▸ Task statement
All that is wanted is how many lines in the records below include the string "cache".

(Change listing data)
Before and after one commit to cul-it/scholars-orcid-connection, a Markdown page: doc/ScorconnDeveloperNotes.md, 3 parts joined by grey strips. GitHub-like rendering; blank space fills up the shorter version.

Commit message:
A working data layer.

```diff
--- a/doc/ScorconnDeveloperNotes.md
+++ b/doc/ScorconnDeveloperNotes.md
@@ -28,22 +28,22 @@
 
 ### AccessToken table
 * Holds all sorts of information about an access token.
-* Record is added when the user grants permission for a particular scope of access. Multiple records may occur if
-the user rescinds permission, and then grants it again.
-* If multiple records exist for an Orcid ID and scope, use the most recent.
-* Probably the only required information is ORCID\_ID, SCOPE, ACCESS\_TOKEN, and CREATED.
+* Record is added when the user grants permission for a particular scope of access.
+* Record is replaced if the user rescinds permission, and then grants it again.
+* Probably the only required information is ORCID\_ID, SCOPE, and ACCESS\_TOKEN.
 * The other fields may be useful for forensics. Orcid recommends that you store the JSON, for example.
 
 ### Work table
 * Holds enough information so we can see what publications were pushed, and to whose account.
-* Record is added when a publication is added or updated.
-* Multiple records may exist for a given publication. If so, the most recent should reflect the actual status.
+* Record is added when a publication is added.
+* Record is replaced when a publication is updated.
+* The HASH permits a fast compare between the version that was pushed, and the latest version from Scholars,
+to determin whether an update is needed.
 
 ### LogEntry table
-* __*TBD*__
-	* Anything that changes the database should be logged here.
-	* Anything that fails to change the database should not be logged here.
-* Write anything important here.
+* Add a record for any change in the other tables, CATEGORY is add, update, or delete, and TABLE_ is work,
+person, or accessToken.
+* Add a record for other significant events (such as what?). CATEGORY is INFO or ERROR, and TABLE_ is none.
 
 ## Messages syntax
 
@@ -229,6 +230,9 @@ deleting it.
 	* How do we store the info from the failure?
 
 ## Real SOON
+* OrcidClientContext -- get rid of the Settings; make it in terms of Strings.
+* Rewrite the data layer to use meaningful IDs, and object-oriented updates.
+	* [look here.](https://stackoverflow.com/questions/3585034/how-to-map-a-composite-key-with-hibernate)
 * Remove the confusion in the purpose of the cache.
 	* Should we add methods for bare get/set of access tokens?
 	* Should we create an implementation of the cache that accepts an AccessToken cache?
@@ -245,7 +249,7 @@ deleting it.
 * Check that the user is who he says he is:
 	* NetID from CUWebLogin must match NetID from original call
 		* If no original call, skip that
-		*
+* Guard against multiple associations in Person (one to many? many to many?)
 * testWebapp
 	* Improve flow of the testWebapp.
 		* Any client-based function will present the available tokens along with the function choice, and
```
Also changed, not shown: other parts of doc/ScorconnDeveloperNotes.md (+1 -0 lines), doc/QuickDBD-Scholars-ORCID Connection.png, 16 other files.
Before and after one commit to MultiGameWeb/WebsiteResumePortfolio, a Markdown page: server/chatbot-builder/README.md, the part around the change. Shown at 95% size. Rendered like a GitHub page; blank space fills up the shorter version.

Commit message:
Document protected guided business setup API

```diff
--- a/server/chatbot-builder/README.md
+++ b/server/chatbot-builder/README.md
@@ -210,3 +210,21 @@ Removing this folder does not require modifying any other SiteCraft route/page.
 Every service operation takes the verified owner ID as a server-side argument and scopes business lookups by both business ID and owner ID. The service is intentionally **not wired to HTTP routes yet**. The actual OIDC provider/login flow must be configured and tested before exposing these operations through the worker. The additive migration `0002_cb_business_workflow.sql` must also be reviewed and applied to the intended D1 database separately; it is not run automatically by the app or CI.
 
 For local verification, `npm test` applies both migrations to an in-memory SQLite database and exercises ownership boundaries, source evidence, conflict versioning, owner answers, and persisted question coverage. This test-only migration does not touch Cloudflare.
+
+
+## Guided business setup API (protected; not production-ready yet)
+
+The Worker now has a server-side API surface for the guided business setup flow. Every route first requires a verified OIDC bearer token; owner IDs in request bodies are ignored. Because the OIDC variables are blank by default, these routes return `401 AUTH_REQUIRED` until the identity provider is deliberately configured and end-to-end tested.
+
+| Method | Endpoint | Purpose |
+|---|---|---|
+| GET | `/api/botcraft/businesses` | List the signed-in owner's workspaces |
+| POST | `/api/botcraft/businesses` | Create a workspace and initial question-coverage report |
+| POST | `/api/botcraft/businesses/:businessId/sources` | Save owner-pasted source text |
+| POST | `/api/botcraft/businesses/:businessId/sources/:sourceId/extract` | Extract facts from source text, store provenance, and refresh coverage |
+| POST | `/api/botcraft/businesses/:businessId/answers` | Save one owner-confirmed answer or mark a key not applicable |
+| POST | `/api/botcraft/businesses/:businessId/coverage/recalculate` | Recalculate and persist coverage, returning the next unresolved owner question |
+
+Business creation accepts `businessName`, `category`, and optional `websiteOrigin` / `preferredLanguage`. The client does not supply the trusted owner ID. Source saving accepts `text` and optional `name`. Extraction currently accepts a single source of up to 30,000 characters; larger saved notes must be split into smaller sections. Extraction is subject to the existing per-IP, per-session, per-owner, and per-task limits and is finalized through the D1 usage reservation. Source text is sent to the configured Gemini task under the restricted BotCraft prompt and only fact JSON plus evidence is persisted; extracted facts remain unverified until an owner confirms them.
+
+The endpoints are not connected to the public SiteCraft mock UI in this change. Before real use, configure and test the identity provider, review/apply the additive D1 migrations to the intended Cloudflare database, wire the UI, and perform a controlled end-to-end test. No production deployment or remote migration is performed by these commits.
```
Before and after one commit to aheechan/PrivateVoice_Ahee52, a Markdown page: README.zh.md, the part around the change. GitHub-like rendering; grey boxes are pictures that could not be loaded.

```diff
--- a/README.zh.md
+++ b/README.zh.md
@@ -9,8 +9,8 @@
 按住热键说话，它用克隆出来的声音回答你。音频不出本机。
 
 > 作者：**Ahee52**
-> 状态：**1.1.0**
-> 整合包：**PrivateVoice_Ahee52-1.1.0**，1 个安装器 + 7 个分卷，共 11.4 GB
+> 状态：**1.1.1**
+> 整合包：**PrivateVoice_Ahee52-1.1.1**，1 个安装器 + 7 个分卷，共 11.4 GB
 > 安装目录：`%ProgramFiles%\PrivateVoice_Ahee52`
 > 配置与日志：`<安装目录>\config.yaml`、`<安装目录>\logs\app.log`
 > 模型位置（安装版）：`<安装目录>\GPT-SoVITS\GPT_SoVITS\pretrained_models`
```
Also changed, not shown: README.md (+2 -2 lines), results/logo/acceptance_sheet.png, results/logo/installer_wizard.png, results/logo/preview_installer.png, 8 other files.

▸ Task solution
2